Task brief =>
Retype the data below exactly, skipping pictures.

Items from a dataset
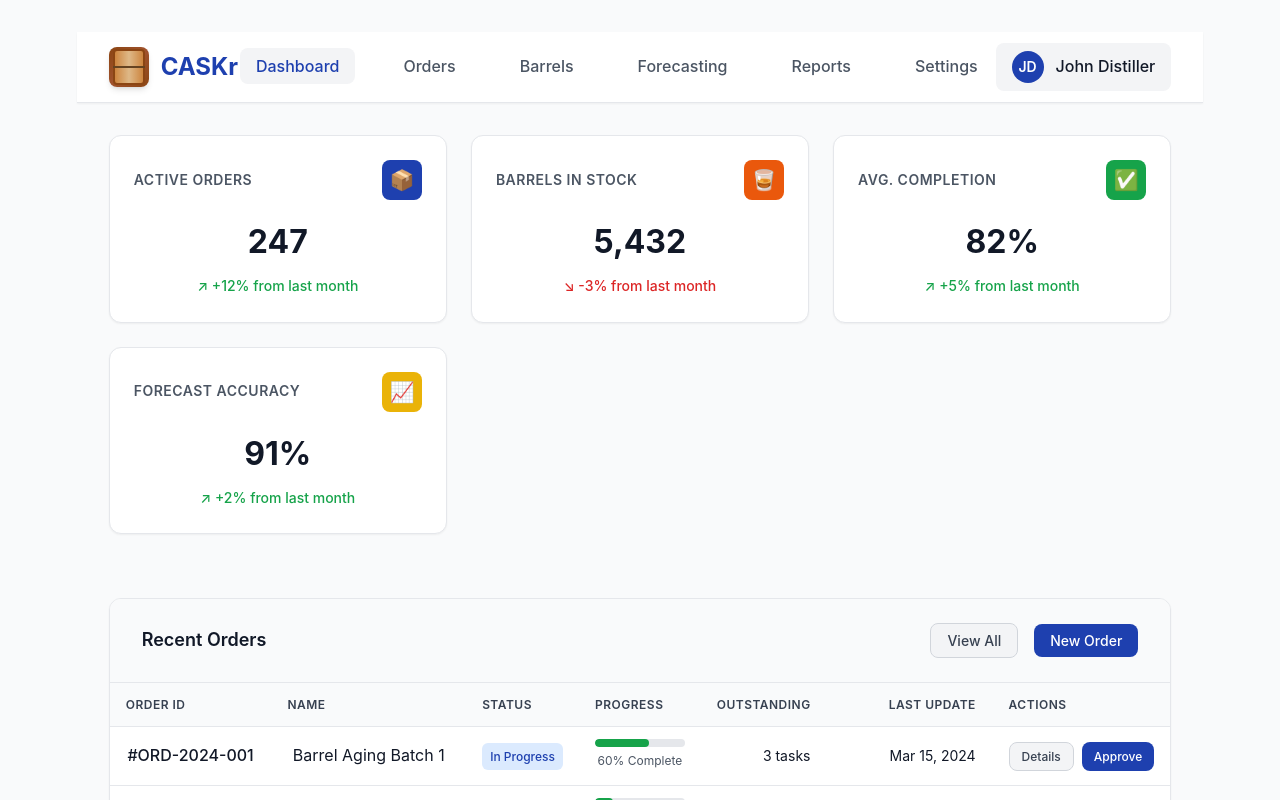
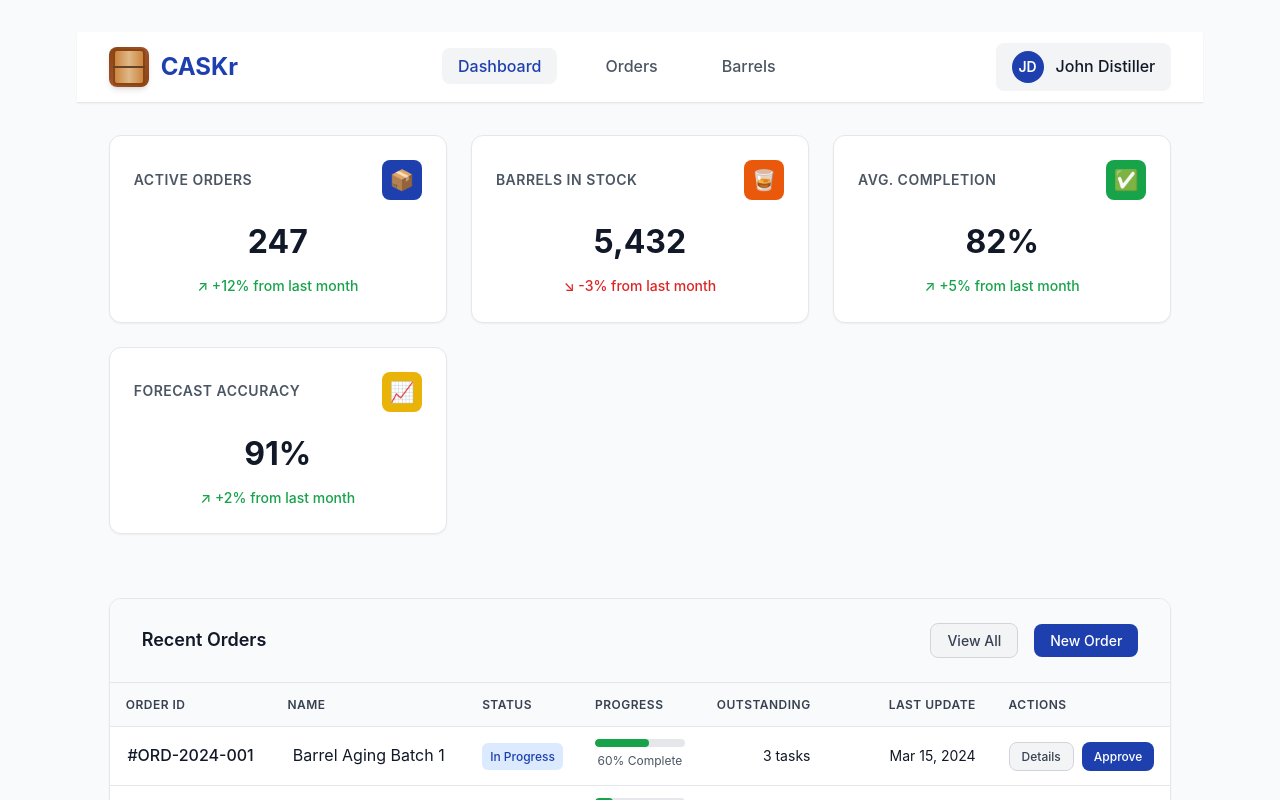
Before and after one commit to thesamdroid/Caskr, a React (Vite) app in the folder caskr.client/: page / in a window 1280 px wide. Shown: the top 800 px of the page. Built offline with nearby package versions, Linux system fonts and the light colour scheme.

Commit message:
refactor: improve header navigation and cleanup

```diff
--- a/caskr.client/src/App.tsx
+++ b/caskr.client/src/App.tsx
@@ -1,4 +1,5 @@
 import './App.css'
+import './caskr-ui-redesign.css'
 import { Route, Routes } from 'react-router-dom'
 import Dashboard from './pages/Dashboard'
 import OrdersPage from './pages/OrdersPage'
--- a/caskr.client/src/components/Header.tsx
+++ b/caskr.client/src/components/Header.tsx
@@ -1,5 +1,4 @@
-import { Link } from 'react-router-dom'
-import '../caskr-ui-redesign.css'
+import { NavLink, Link } from 'react-router-dom'
 
 export default function Header() {
   return (
@@ -11,12 +10,21 @@ export default function Header() {
         </Link>
         <nav>
           <ul className="nav-menu">
-            <li className="nav-item"><Link to="/" className="active">Dashboard</Link></li>
-            <li className="nav-item"><Link to="/orders">Orders</Link></li>
-            <li className="nav-item"><Link to="/barrels">Barrels</Link></li>
-            <li className="nav-item"><a href="#">Forecasting</a></li>
-            <li className="nav-item"><a href="#">Reports</a></li>
-            <li className="nav-item"><a href="#">Settings</a></li>
+            <li className="nav-item">
+              <NavLink to="/" className={({ isActive }) => (isActive ? 'active' : undefined)}>
+                Dashboard
+              </NavLink>
+            </li>
+            <li className="nav-item">
+              <NavLink to="/orders" className={({ isActive }) => (isActive ? 'active' : undefined)}>
+                Orders
+              </NavLink>
+            </li>
+            <li className="nav-item">
+              <NavLink to="/barrels" className={({ isActive }) => (isActive ? 'active' : undefined)}>
+                Barrels
+              </NavLink>
+            </li>
           </ul>
         </nav>
         <div className="user-profile">
--- a/caskr.client/src/pages/Dashboard.tsx
+++ b/caskr.client/src/pages/Dashboard.tsx
@@ -186,38 +186,6 @@ export default function Dashboard() {
         </div>
       </main>
 
-      <div className="modal-overlay" style={{ display: 'none' }}>
-        <div className="modal">
-          <div className="modal-header">
-            <h3 className="modal-title">Create New Order</h3>
-          </div>
-          <div className="modal-body">
-            <form>
-              <div className="form-group">
-                <label className="form-label">Order Name</label>
-                <input type="text" className="form-input" placeholder="Enter order name" />
-              </div>
-              <div className="form-group">
-                <label className="form-label">Spirit Type</label>
-                <select className="form-select">
-                  <option>Select spirit type</option>
-                  <option>Bourbon</option>
-                  <option>Rye Whiskey</option>
-                  <option>Single Malt</option>
-                </select>
-              </div>
-              <div className="form-group">
-                <label className="form-label">Quantity</label>
-                <input type="number" className="form-input" placeholder="Enter quantity" />
-              </div>
-            </form>
-          </div>
-          <div className="modal-footer">
-            <button className="btn btn-secondary">Cancel</button>
-            <button className="btn btn-primary">Create Order</button>
-          </div>
-        </div>
-      </div>
     </>
   )
 }
```
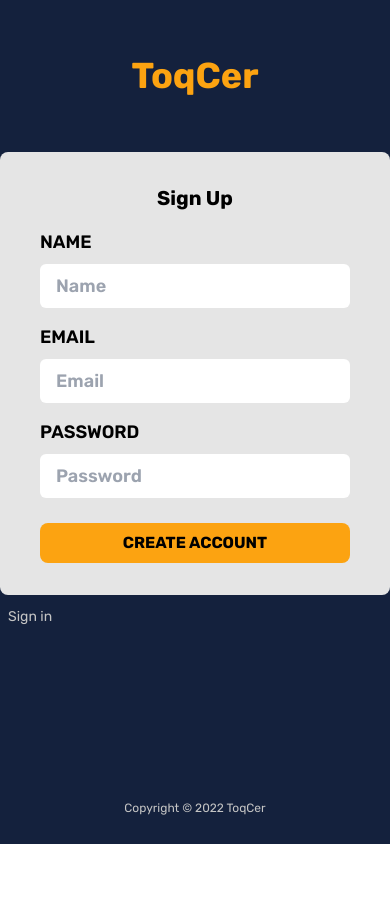
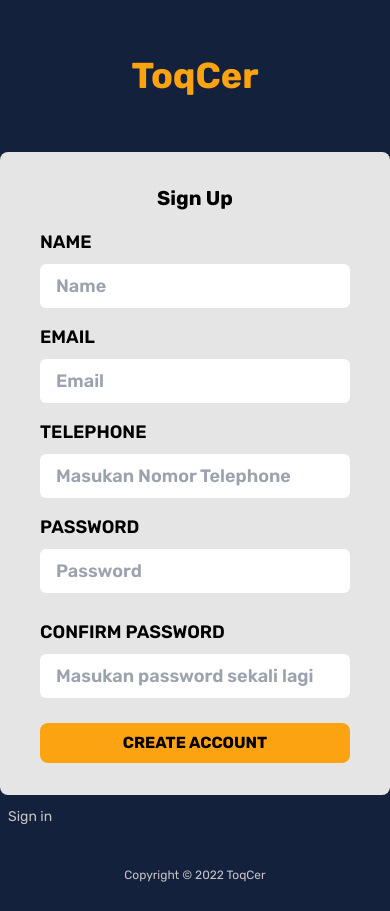
Before and after one commit to toqcer/next-fe, a Next.js app: page /register in a window 390 px wide. Before the commit the page ends 844 px from the top, so only its background shows below. Built offline with nearby package versions, Linux system fonts and the light colour scheme.

Commit message:
[ADD] telephone and confirm password

```diff
--- a/components/atoms/Input/Input.js
+++ b/components/atoms/Input/Input.js
@@ -1,4 +1,4 @@
-function Input({ label, className, labelColor, ...rest }) {
+function Input({ label, type, className, labelColor, ...rest }) {
     return (
         <div className="w-full">
             {label ? (
@@ -11,6 +11,7 @@ function Input({ label, className, labelColor, ...rest }) {
                         {label}
                     </span>
                     <input
+                        type={type}
                         className="outline-muted w-full py-2 px-4 rounded-md"
                         {...rest}
                     />
--- a/pages/register.js
+++ b/pages/register.js
@@ -1,13 +1,44 @@
 import { AuthLink, Input, Button, Gap } from "@components/atoms";
 import { Form, Footer } from "@components/molecules";
+import React, { useState, useEffect } from "react";
+
 import Head from "next/head";
+
+function checkConfirmPassword(thisConfirmPassword, passwordRelated) {
+    console.log(thisConfirmPassword.value, passwordRelated.value);
+    if (thisConfirmPassword.value || passwordRelated.value) {
+        const errorTag = document.querySelector(
+            `.input-error-message[data-input-id="#${thisConfirmPassword.id}"]`
+        );
+        const isPasswordNotSame =
+            thisConfirmPassword.value !==
+            document.querySelector(passwordRelated).value;
+        console.log(errorTag);
+
+        if (errorTag) {
+            if (isPasswordNotSame) {
+                errorTag.classList.remove("d-none");
+                errorTag.textContent = "Password tidak sama";
+            } else {
+                errorTag.classList.add("d-none");
+                errorTag.textContent = null;
+                errorTag.textContent = null;
+            }
+        }
+    }
+
+    // console.log(thisConfirmPassword.value, passwordRelated.value);
+}
 
 function Register() {
     return (
         <div className="h-full min-h-screen bg-primary text-white flex flex-col">
             <Head>
                 <title>Toqcer | Register</title>
-        <meta name="description" content="Generated by create next app" />
+                <meta
+                    name="description"
+                    content="Generated by create next app"
+                />
                 <link rel="icon" href="/favicon.ico" />
             </Head>
             <div className="flex-1 flex flex-col items-center">
@@ -16,18 +47,67 @@ function Register() {
                 <div className="max-w-2xl w-full">
                     <Form title="Sign Up" autoComplete="off">
                         <div className="px-2">
-              <Input label="name" placeholder="Name" type="text" required />
+                            <Input
+                                label="name"
+                                placeholder="Name"
+                                type="text"
+                                required
+                            />
                             <Gap height={15} />
-              <Input label="email" placeholder="Email" type="email" required />
+                            <Input
+                                label="email"
+                                placeholder="Email"
+                                type="email"
+                                required
+                            />
+                            <Gap height={15} />
+                            <Input
+                                label="Telephone"
+                                placeholder="Masukan Nomor Telephone"
+                                type="tel"
+                                onInput={(e) => {
+                                    e.target.value = e.target.value
+                                        .replace(/[^0-9.]/g, "")
+                                        .replace(/(\..*?)\..*/g, "$1");
+                                }}
+                                required
+                            />
                             <Gap height={15} />
                             <Input
                                 label="password"
                                 placeholder="Password"
                                 type="password"
                                 autoComplete="new-password"
+                                id="new-password"
+                                onBlur={(e) =>
+                                    checkConfirmPassword(
+                                        e.target,
+                                        "#new-password"
+                                    )
+                                }
                                 required
                             />
                             <Gap height={25} />
+                            <Input
+                                label="Confirm Password"
+                                placeholder="Masukan password sekali lagi"
+                                type="password"
+                                id="confirm-password"
+                                autoComplete="new-password"
+                                onBlur={(e) =>
+                                    checkConfirmPassword(
+                                        e.target,
+                                        "#new-password"
+                                    )
+                                }
+                                required
+                            />
+                            <small
+                                className="input-error-message text-red-500 hidden"
+                                data-input-id="#confirm-password"
+                            ></small>
+                            <Gap height={25} />
+
                             <Button className="rounded-lg">
                                 Create account
                             </Button>
```
Lines whose indentation alone changed are shown as unchanged.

Result of this task =>
Before and after one commit to thesamdroid/Caskr, a React (Vite) app in the folder caskr.client/: page / in a window 1280 px wide. Shown: the top 800 px of the page. Built offline with nearby package versions, Linux system fonts and the light colour scheme.

Commit message:
refactor: improve header navigation and cleanup

```diff
--- a/caskr.client/src/App.tsx
+++ b/caskr.client/src/App.tsx
@@ -1,4 +1,5 @@
 import './App.css'
+import './caskr-ui-redesign.css'
 import { Route, Routes } from 'react-router-dom'
 import Dashboard from './pages/Dashboard'
 import OrdersPage from './pages/OrdersPage'
--- a/caskr.client/src/components/Header.tsx
+++ b/caskr.client/src/components/Header.tsx
@@ -1,5 +1,4 @@
-import { Link } from 'react-router-dom'
-import '../caskr-ui-redesign.css'
+import { NavLink, Link } from 'react-router-dom'
 
 export default function Header() {
   return (
@@ -11,12 +10,21 @@ export default function Header() {
         </Link>
         <nav>
           <ul className="nav-menu">
-            <li className="nav-item"><Link to="/" className="active">Dashboard</Link></li>
-            <li className="nav-item"><Link to="/orders">Orders</Link></li>
-            <li className="nav-item"><Link to="/barrels">Barrels</Link></li>
-            <li className="nav-item"><a href="#">Forecasting</a></li>
-            <li className="nav-item"><a href="#">Reports</a></li>
-            <li className="nav-item"><a href="#">Settings</a></li>
+            <li className="nav-item">
+              <NavLink to="/" className={({ isActive }) => (isActive ? 'active' : undefined)}>
+                Dashboard
+              </NavLink>
+            </li>
+            <li className="nav-item">
+              <NavLink to="/orders" className={({ isActive }) => (isActive ? 'active' : undefined)}>
+                Orders
+              </NavLink>
+            </li>
+            <li className="nav-item">
+              <NavLink to="/barrels" className={({ isActive }) => (isActive ? 'active' : undefined)}>
+                Barrels
+              </NavLink>
+            </li>
           </ul>
         </nav>
         <div className="user-profile">
--- a/caskr.client/src/pages/Dashboard.tsx
+++ b/caskr.client/src/pages/Dashboard.tsx
@@ -186,38 +186,6 @@ export default function Dashboard() {
         </div>
       </main>
 
-      <div className="modal-overlay" style={{ display: 'none' }}>
-        <div className="modal">
-          <div className="modal-header">
-            <h3 className="modal-title">Create New Order</h3>
-          </div>
-          <div className="modal-body">
-            <form>
-              <div className="form-group">
-                <label className="form-label">Order Name</label>
-                <input type="text" className="form-input" placeholder="Enter order name" />
-              </div>
-              <div className="form-group">
-                <label className="form-label">Spirit Type</label>
-                <select className="form-select">
-                  <option>Select spirit type</option>
-                  <option>Bourbon</option>
-                  <option>Rye Whiskey</option>
-                  <option>Single Malt</option>
-                </select>
-              </div>
-              <div className="form-group">
-                <label className="form-label">Quantity</label>
-                <input type="number" className="form-input" placeholder="Enter quantity" />
-              </div>
-            </form>
-          </div>
-          <div className="modal-footer">
-            <button className="btn btn-secondary">Cancel</button>
-            <button className="btn btn-primary">Create Order</button>
-          </div>
-        </div>
-      </div>
     </>
   )
 }
```
Before and after one commit to toqcer/next-fe, a Next.js app: page /register in a window 390 px wide. Before the commit the page ends 844 px from the top, so only its background shows below. Built offline with nearby package versions, Linux system fonts and the light colour scheme.

Commit message:
[ADD] telephone and confirm password

```diff
--- a/components/atoms/Input/Input.js
+++ b/components/atoms/Input/Input.js
@@ -1,4 +1,4 @@
-function Input({ label, className, labelColor, ...rest }) {
+function Input({ label, type, className, labelColor, ...rest }) {
     return (
         <div className="w-full">
             {label ? (
@@ -11,6 +11,7 @@ function Input({ label, className, labelColor, ...rest }) {
                         {label}
                     </span>
                     <input
+                        type={type}
                         className="outline-muted w-full py-2 px-4 rounded-md"
                         {...rest}
                     />
--- a/pages/register.js
+++ b/pages/register.js
@@ -1,13 +1,44 @@
 import { AuthLink, Input, Button, Gap } from "@components/atoms";
 import { Form, Footer } from "@components/molecules";
+import React, { useState, useEffect } from "react";
+
 import Head from "next/head";
+
+function checkConfirmPassword(thisConfirmPassword, passwordRelated) {
+    console.log(thisConfirmPassword.value, passwordRelated.value);
+    if (thisConfirmPassword.value || passwordRelated.value) {
+        const errorTag = document.querySelector(
+            `.input-error-message[data-input-id="#${thisConfirmPassword.id}"]`
+        );
+        const isPasswordNotSame =
+            thisConfirmPassword.value !==
+            document.querySelector(passwordRelated).value;
+        console.log(errorTag);
+
+        if (errorTag) {
+            if (isPasswordNotSame) {
+                errorTag.classList.remove("d-none");
+                errorTag.textContent = "Password tidak sama";
+            } else {
+                errorTag.classList.add("d-none");
+                errorTag.textContent = null;
+                errorTag.textContent = null;
+            }
+        }
+    }
+
+    // console.log(thisConfirmPassword.value, passwordRelated.value);
+}
 
 function Register() {
     return (
         <div className="h-full min-h-screen bg-primary text-white flex flex-col">
             <Head>
                 <title>Toqcer | Register</title>
-        <meta name="description" content="Generated by create next app" />
+                <meta
+                    name="description"
+                    content="Generated by create next app"
+                />
                 <link rel="icon" href="/favicon.ico" />
             </Head>
             <div className="flex-1 flex flex-col items-center">
@@ -16,18 +47,67 @@ function Register() {
                 <div className="max-w-2xl w-full">
                     <Form title="Sign Up" autoComplete="off">
                         <div className="px-2">
-              <Input label="name" placeholder="Name" type="text" required />
+                            <Input
+                                label="name"
+                                placeholder="Name"
+                                type="text"
+                                required
+                            />
                             <Gap height={15} />
-              <Input label="email" placeholder="Email" type="email" required />
+                            <Input
+                                label="email"
+                                placeholder="Email"
+                                type="email"
+                                required
+                            />
+                            <Gap height={15} />
+                            <Input
+                                label="Telephone"
+                                placeholder="Masukan Nomor Telephone"
+                                type="tel"
+                                onInput={(e) => {
+                                    e.target.value = e.target.value
+                                        .replace(/[^0-9.]/g, "")
+                                        .replace(/(\..*?)\..*/g, "$1");
+                                }}
+                                required
+                            />
                             <Gap height={15} />
                             <Input
                                 label="password"
                                 placeholder="Password"
                                 type="password"
                                 autoComplete="new-password"
+                                id="new-password"
+                                onBlur={(e) =>
+                                    checkConfirmPassword(
+                                        e.target,
+                                        "#new-password"
+                                    )
+                                }
                                 required
                             />
                             <Gap height={25} />
+                            <Input
+                                label="Confirm Password"
+                                placeholder="Masukan password sekali lagi"
+                                type="password"
+                                id="confirm-password"
+                                autoComplete="new-password"
+                                onBlur={(e) =>
+                                    checkConfirmPassword(
+                                        e.target,
+                                        "#new-password"
+                                    )
+                                }
+                                required
+                            />
+                            <small
+                                className="input-error-message text-red-500 hidden"
+                                data-input-id="#confirm-password"
+                            ></small>
+                            <Gap height={25} />
+
                             <Button className="rounded-lg">
                                 Create account
                             </Button>
```
Lines whose indentation alone changed are shown as unchanged.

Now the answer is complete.